A healthy relationship supports each partner’s growth and development as an individual. This card encourages you to treat individuality as a vital part of relating. Far from being a threat to closeness, honoring individuality allows relationships to be rich and full.

Individuality is like a garden of the self. This garden holds all the seedlings and plants that grow within the area called “me.” These plants consist of your talents, interests, pursuits, characteristics, and whatever you value in life.

The card INDIVIDUALITY asks you to truly honor your own uniqueness – your forms of self-expression, your tastes, your likes, and your dislikes. Even in the closeness of a committed relationship, it’s vital to respect your own boundaries – and those of your partner. Boundaries are what define, and even protect, the garden of your individuality. Sometimes fences are necessary to allow young seedlings their own space to mature and grow strong.

As an individual, it is your responsibility to ensure that all of your own seedlings are watered, fed, and cared for – cared for by the self, a wise and nurturing gardener. The job of each partner is to honor his or her unique sense of self. Each of you needs to take care of your own garden – feeding, watering, and weeding it, never letting it dry out or go barren. Take time to do the things you like. Pursue your interests. Respect your differences – and even learn to celebrate them!

It’s not always easy to fully honor one’s individuality in the context of a relationship. Is there anything that tends to keep you from doing this? Do you ever pay more attention to others than to yourself? Do you believe it is “selfish” or “uncaring” to focus on your own garden – especially if others are voicing what they need? Do you feel it is “wrong” to have a fence around your garden, that you shouldn’t have any boundaries, that you should never say “no” to someone?

The card INDIVIDUALITY serves warning that when your boundaries get too fuzzy, you tend to take on the feelings and attitudes of a partner. In doing so, you lose track of your own feelings, wants, and needs. You forget to explore and develop who you really are. Though you may have great intentions of connecting with and supporting a partner, you are neglecting a primary responsibility of relating. That responsibility is to nurture yourself as an individual. If you do not do this, you are doing your relationship a disservice.

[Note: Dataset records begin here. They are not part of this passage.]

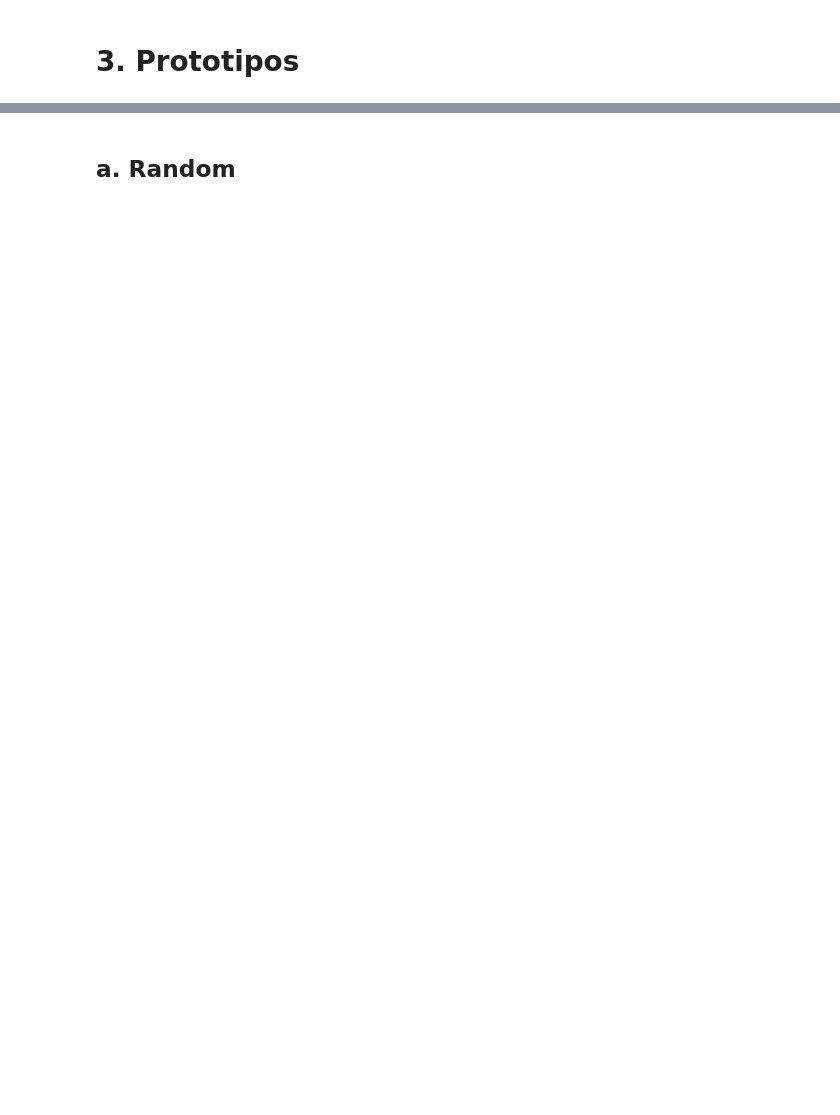
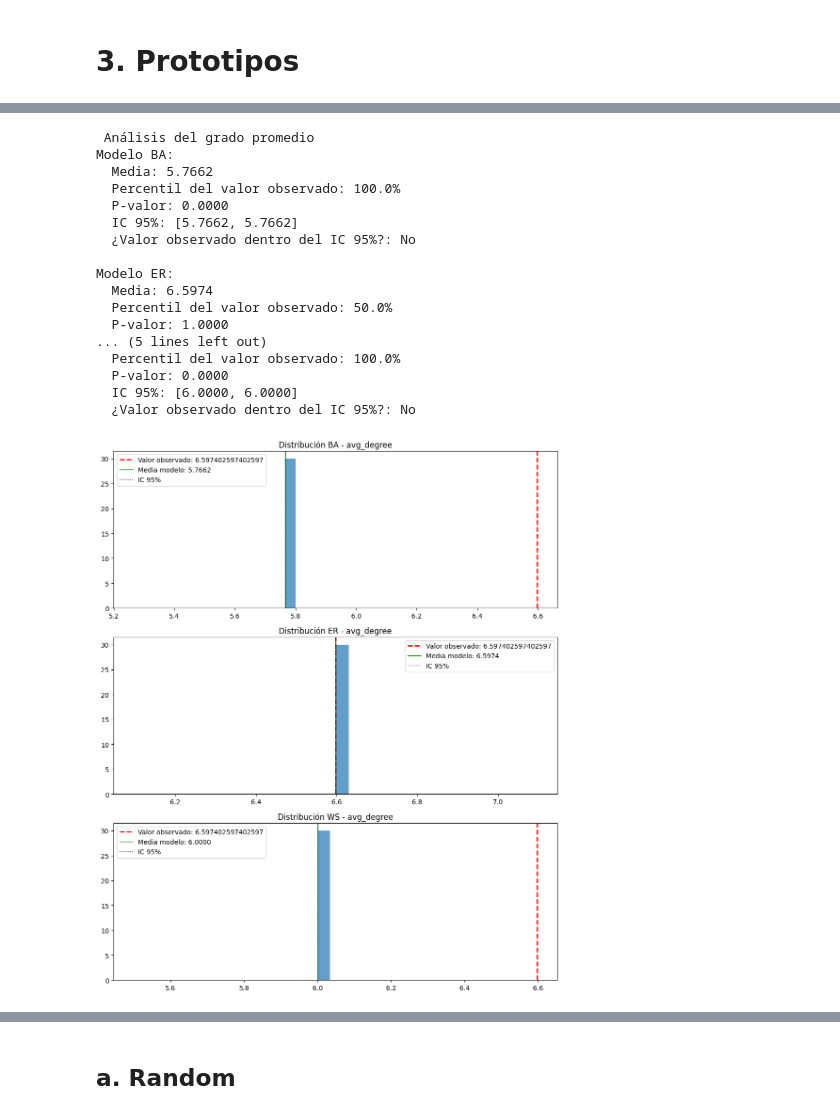
Before and after one commit to jgjuara/redes-tp1, a Jupyter notebook: TP1DMCyT_v2.ipynb, the cells around one changed output, grey strips where cells are left out. Drawn from its saved outputs; the diff is of its cells as text; code cells hidden in the pictures; blank space fills up the shorter version.

```diff
--- a/TP1DMCyT_v2.ipynb
+++ b/TP1DMCyT_v2.ipynb
@@ -256,0 +447,38 @@ plt.show()
+# %%
+# Valor observado
+resultados = analisis_indicador(df = df, param = 'avg_degree', valores_reales = valores_reales)
+
+
+
+
+print(" Análisis del grado promedio")
+# Mostrar resultados
+for modelo, res in resultados.items():
+    print(f"Modelo {modelo.upper()}:")
+    print(f"  Media: {res['media']:.4f}")
+    print(f"  Percentil del valor observado: {res['percentil']:.1f}%")
+    print(f"  P-valor: {res['p_valor']:.4f}")
+    print(f"  IC 95%: [{res['intervalo_confianza_95'][0]:.4f}, {res['intervalo_confianza_95'][1]:.4f}]")
+    print(f"  ¿Valor observado dentro del IC 95%?: {'Sí' if res['dentro_ic'] else 'No'}")
+    print()
+
+plot_analisis_indicador(resultados = resultados, valores_reales = valores_reales, param = 'avg_degree', modelos = ['ba', 'er', 'ws'])
+# %% [output]
+ Análisis del grado promedio
+Modelo BA:
+  Media: 5.7662
+  Percentil del valor observado: 100.0%
+  P-valor: 0.0000
+  IC 95%: [5.7662, 5.7662]
+  ¿Valor observado dentro del IC 95%?: No
+
+Modelo ER:
+  Media: 6.5974
+  Percentil del valor observado: 50.0%
+  P-valor: 1.0000
+... (5 lines left out)
+  Percentil del valor observado: 100.0%
+  P-valor: 0.0000
+  IC 95%: [6.0000, 6.0000]
+  ¿Valor observado dentro del IC 95%?: No
+[figure, added]
```
Also changed, not shown: parts of 39 cells of this notebook, 1 other file.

If you are neglecting your individuality, you need to open your heart more deeply to yourself – to your own needs, your wants, your desires, and your pursuits as an individual. Caring for your own garden is good for you and your relationship, because it supports you in being a whole person and enriches your ability to interact with another person.

Of course, individuality doesn’t mean walling yourself off from others or becoming an island. Boundaries are like gates. They close and open. You can stroll out and admire a partner’s garden. The point is to move fluidly between merging and separateness – to move easily between communing with your partner and having your own sense of self. The point is to know the “I” as well as the “we.”